▶ WORK ITEM:
Reproduce the entries in full. Exclude all images from the copy.

Web document revisions:
====
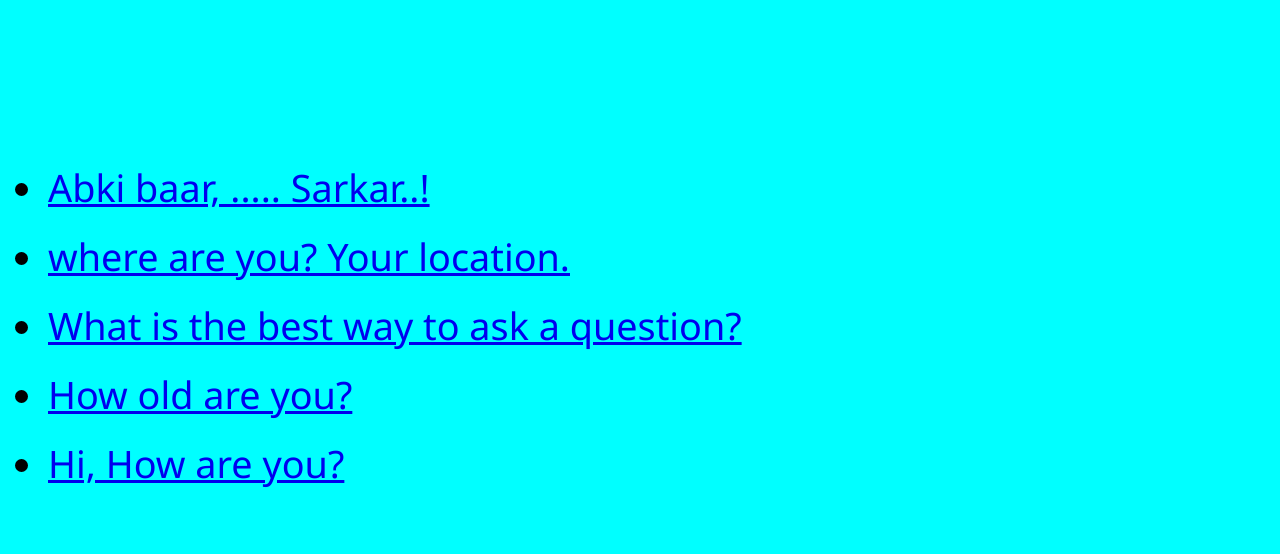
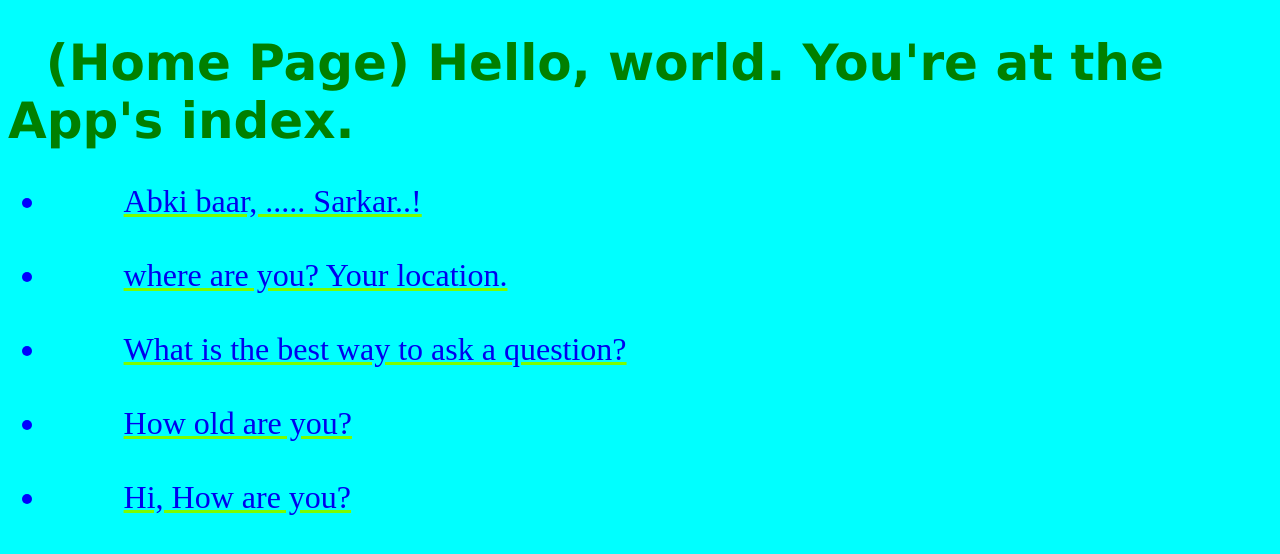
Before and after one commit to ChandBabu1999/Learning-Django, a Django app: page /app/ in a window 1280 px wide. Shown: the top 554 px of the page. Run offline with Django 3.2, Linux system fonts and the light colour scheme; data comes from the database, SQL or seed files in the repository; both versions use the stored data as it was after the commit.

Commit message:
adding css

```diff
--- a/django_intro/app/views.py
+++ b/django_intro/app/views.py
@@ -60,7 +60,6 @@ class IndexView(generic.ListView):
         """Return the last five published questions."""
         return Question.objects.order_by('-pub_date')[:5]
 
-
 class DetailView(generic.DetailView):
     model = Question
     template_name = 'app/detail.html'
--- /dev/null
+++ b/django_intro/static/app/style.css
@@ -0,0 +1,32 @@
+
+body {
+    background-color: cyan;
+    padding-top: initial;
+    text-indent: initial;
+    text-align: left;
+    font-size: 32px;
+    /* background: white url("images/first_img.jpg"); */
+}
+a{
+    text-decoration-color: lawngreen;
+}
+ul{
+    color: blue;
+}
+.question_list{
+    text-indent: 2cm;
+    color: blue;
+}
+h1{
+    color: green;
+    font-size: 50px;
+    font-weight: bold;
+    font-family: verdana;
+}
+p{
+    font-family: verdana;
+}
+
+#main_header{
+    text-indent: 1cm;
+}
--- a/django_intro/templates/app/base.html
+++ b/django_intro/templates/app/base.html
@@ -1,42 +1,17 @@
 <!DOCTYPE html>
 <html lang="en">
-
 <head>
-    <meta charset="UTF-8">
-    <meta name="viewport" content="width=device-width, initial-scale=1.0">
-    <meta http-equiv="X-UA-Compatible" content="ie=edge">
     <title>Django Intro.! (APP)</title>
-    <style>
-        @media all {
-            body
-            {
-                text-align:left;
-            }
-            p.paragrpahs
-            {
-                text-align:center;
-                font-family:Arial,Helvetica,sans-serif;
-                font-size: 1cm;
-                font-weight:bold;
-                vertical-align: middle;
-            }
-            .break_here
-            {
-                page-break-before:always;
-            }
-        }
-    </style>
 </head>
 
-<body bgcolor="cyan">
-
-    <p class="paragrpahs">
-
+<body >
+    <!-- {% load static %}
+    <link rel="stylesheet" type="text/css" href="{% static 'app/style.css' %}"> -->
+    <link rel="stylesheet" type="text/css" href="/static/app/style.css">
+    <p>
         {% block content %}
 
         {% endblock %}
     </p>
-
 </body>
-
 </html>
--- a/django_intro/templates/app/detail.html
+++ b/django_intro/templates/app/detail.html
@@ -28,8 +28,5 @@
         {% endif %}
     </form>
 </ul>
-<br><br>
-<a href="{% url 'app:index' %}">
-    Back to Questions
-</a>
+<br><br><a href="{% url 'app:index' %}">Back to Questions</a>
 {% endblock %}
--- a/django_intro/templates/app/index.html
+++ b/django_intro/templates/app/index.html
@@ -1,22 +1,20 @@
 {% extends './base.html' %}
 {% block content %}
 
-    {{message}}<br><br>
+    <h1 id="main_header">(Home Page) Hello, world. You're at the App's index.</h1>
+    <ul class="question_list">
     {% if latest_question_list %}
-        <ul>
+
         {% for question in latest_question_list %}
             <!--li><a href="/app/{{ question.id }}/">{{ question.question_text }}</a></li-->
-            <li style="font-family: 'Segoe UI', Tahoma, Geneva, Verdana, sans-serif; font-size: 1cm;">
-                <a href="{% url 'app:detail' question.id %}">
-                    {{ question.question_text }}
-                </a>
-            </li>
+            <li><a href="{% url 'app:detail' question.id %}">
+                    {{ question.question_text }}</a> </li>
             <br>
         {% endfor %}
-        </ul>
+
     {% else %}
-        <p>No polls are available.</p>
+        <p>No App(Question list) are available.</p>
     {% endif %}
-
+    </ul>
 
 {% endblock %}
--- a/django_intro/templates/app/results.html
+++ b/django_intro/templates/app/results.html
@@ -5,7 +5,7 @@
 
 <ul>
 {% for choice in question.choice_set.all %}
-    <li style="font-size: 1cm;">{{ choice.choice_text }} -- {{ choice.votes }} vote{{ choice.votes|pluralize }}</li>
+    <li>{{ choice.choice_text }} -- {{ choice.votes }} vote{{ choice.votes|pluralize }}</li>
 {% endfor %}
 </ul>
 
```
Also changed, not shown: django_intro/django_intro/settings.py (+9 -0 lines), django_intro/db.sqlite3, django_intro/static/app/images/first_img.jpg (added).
====
▶ OUTPUT FOR THIS EXERCISE:
Before and after one commit to ChandBabu1999/Learning-Django, a Django app: page /app/ in a window 1280 px wide. Shown: the top 554 px of the page. Run offline with Django 3.2, Linux system fonts and the light colour scheme; data comes from the database, SQL or seed files in the repository; both versions use the stored data as it was after the commit.

Commit message:
adding css

```diff
--- a/django_intro/app/views.py
+++ b/django_intro/app/views.py
@@ -60,7 +60,6 @@ class IndexView(generic.ListView):
         """Return the last five published questions."""
         return Question.objects.order_by('-pub_date')[:5]
 
-
 class DetailView(generic.DetailView):
     model = Question
     template_name = 'app/detail.html'
--- /dev/null
+++ b/django_intro/static/app/style.css
@@ -0,0 +1,32 @@
+
+body {
+    background-color: cyan;
+    padding-top: initial;
+    text-indent: initial;
+    text-align: left;
+    font-size: 32px;
+    /* background: white url("images/first_img.jpg"); */
+}
+a{
+    text-decoration-color: lawngreen;
+}
+ul{
+    color: blue;
+}
+.question_list{
+    text-indent: 2cm;
+    color: blue;
+}
+h1{
+    color: green;
+    font-size: 50px;
+    font-weight: bold;
+    font-family: verdana;
+}
+p{
+    font-family: verdana;
+}
+
+#main_header{
+    text-indent: 1cm;
+}
--- a/django_intro/templates/app/base.html
+++ b/django_intro/templates/app/base.html
@@ -1,42 +1,17 @@
 <!DOCTYPE html>
 <html lang="en">
-
 <head>
-    <meta charset="UTF-8">
-    <meta name="viewport" content="width=device-width, initial-scale=1.0">
-    <meta http-equiv="X-UA-Compatible" content="ie=edge">
     <title>Django Intro.! (APP)</title>
-    <style>
-        @media all {
-            body
-            {
-                text-align:left;
-            }
-            p.paragrpahs
-            {
-                text-align:center;
-                font-family:Arial,Helvetica,sans-serif;
-                font-size: 1cm;
-                font-weight:bold;
-                vertical-align: middle;
-            }
-            .break_here
-            {
-                page-break-before:always;
-            }
-        }
-    </style>
 </head>
 
-<body bgcolor="cyan">
-
-    <p class="paragrpahs">
-
+<body >
+    <!-- {% load static %}
+    <link rel="stylesheet" type="text/css" href="{% static 'app/style.css' %}"> -->
+    <link rel="stylesheet" type="text/css" href="/static/app/style.css">
+    <p>
         {% block content %}
 
         {% endblock %}
     </p>
-
 </body>
-
 </html>
--- a/django_intro/templates/app/detail.html
+++ b/django_intro/templates/app/detail.html
@@ -28,8 +28,5 @@
         {% endif %}
     </form>
 </ul>
-<br><br>
-<a href="{% url 'app:index' %}">
-    Back to Questions
-</a>
+<br><br><a href="{% url 'app:index' %}">Back to Questions</a>
 {% endblock %}
--- a/django_intro/templates/app/index.html
+++ b/django_intro/templates/app/index.html
@@ -1,22 +1,20 @@
 {% extends './base.html' %}
 {% block content %}
 
-    {{message}}<br><br>
+    <h1 id="main_header">(Home Page) Hello, world. You're at the App's index.</h1>
+    <ul class="question_list">
     {% if latest_question_list %}
-        <ul>
+
         {% for question in latest_question_list %}
             <!--li><a href="/app/{{ question.id }}/">{{ question.question_text }}</a></li-->
-            <li style="font-family: 'Segoe UI', Tahoma, Geneva, Verdana, sans-serif; font-size: 1cm;">
-                <a href="{% url 'app:detail' question.id %}">
-                    {{ question.question_text }}
-                </a>
-            </li>
+            <li><a href="{% url 'app:detail' question.id %}">
+                    {{ question.question_text }}</a> </li>
             <br>
         {% endfor %}
-        </ul>
+
     {% else %}
-        <p>No polls are available.</p>
+        <p>No App(Question list) are available.</p>
     {% endif %}
-
+    </ul>
 
 {% endblock %}
--- a/django_intro/templates/app/results.html
+++ b/django_intro/templates/app/results.html
@@ -5,7 +5,7 @@
 
 <ul>
 {% for choice in question.choice_set.all %}
-    <li style="font-size: 1cm;">{{ choice.choice_text }} -- {{ choice.votes }} vote{{ choice.votes|pluralize }}</li>
+    <li>{{ choice.choice_text }} -- {{ choice.votes }} vote{{ choice.votes|pluralize }}</li>
 {% endfor %}
 </ul>
 
```
Also changed, not shown: django_intro/django_intro/settings.py (+9 -0 lines), django_intro/db.sqlite3, django_intro/static/app/images/first_img.jpg (added).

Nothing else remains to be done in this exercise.